Translation of expectorate in Spanish:


expectorar, v.

Pronunciation /ɪkˈspɛktəˌreɪt/ /ɪkˈspɛktəreɪt/ /ɛkˈspɛktəreɪt/

See Spanish definition of expectorar

intransitive verb

  • 1

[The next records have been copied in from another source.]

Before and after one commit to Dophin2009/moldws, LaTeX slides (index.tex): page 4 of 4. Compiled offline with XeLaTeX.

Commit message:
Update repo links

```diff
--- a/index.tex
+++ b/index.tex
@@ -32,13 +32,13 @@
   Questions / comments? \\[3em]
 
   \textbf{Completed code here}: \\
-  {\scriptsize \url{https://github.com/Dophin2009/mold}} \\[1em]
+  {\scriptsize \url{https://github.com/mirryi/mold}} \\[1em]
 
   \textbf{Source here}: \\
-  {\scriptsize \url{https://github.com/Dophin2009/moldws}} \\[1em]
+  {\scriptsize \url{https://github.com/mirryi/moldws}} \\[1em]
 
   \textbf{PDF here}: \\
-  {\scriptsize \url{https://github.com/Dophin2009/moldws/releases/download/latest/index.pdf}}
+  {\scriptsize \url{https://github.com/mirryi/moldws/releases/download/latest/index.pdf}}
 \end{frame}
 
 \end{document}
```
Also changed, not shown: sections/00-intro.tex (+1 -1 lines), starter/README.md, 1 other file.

    expectorar formal
    • The actor is the only one of that illustrious quartet who openly uses a spittoon, clears his throat and expectorates into the receptacle below his desk.
    • As anyone whose had a general anaesthetic will know, you have to cough and expectorate hard pretty much as soon as you come round to clear the anaesthetic out of your lungs.
    • My wife and I attended a Prom the other night and were treated to an invigorating and enthusiastic display of sneezing, coughing and expectorating.
    • ‘Oh, you've seen the magazine then,’ I enquired as he expectorated into the bathroom sink.
    • While he doesn't prove that nobody ever expectorated on a serviceman - you can't prove a negative, after all - he reduces the claim to an urban myth.
    • When I came to spit it out, he offered me the cup, so I was was forced to expectorate into a three-inch deep slurry of chewing tobacco.
    • According to an independent survey on spitting this year showed that 300 million Chinese expectorate in public.
    • The other thing I read this morning in the paper is they are doubling fines for expectorating.
    • Even the thought of pitchers expectorating on the ball was repulsive to some people.
    • He looked at me as if I'd expectorated into the ‘stuffing.’
    • For each sample, they collected saliva in their mouths for a minute, and then expectorated slowly through a straw into a cryotube.
    • Phlegm is said to be either substantial or insubstantial, meaning that it can either be the mucous we expectorate and drool or a kind of ‘fog’ that blocks the sensory, organs.
    • Besides, who could like an instrument where all you do is expectorate into metal tubes!
    • In our study, almost half of the subjects completing both visits did not expectorate regularly, and thus we had almost twice the number of subjects for analysis.
    • However, sampling may be difficult in the younger patients and in patients with mild disease who do not expectorate.
    • A major advantage of sputum induction, however, is that patients who are normally unable to expectorate can almost always produce sputum after inhaling hypertonic saline.
    • There used to be notices against expectorating in public places, though how many accomplished spitters understood them in order to obey can only be guessed.
    • People expectorating on the pavement is not a big issue in this city.
    • He once suggested that my brother handle a bully by puffing up his chest and announcing, ‘If you come near me, I'll expectorate in your countenance.’
    • Protein in the diaphragm and intercostal muscles has been depleted, impairing the patient's ability to deep breathe, expectorate, and clear microbes from the lungs.

transitive verb

  • 1

    expectorar formal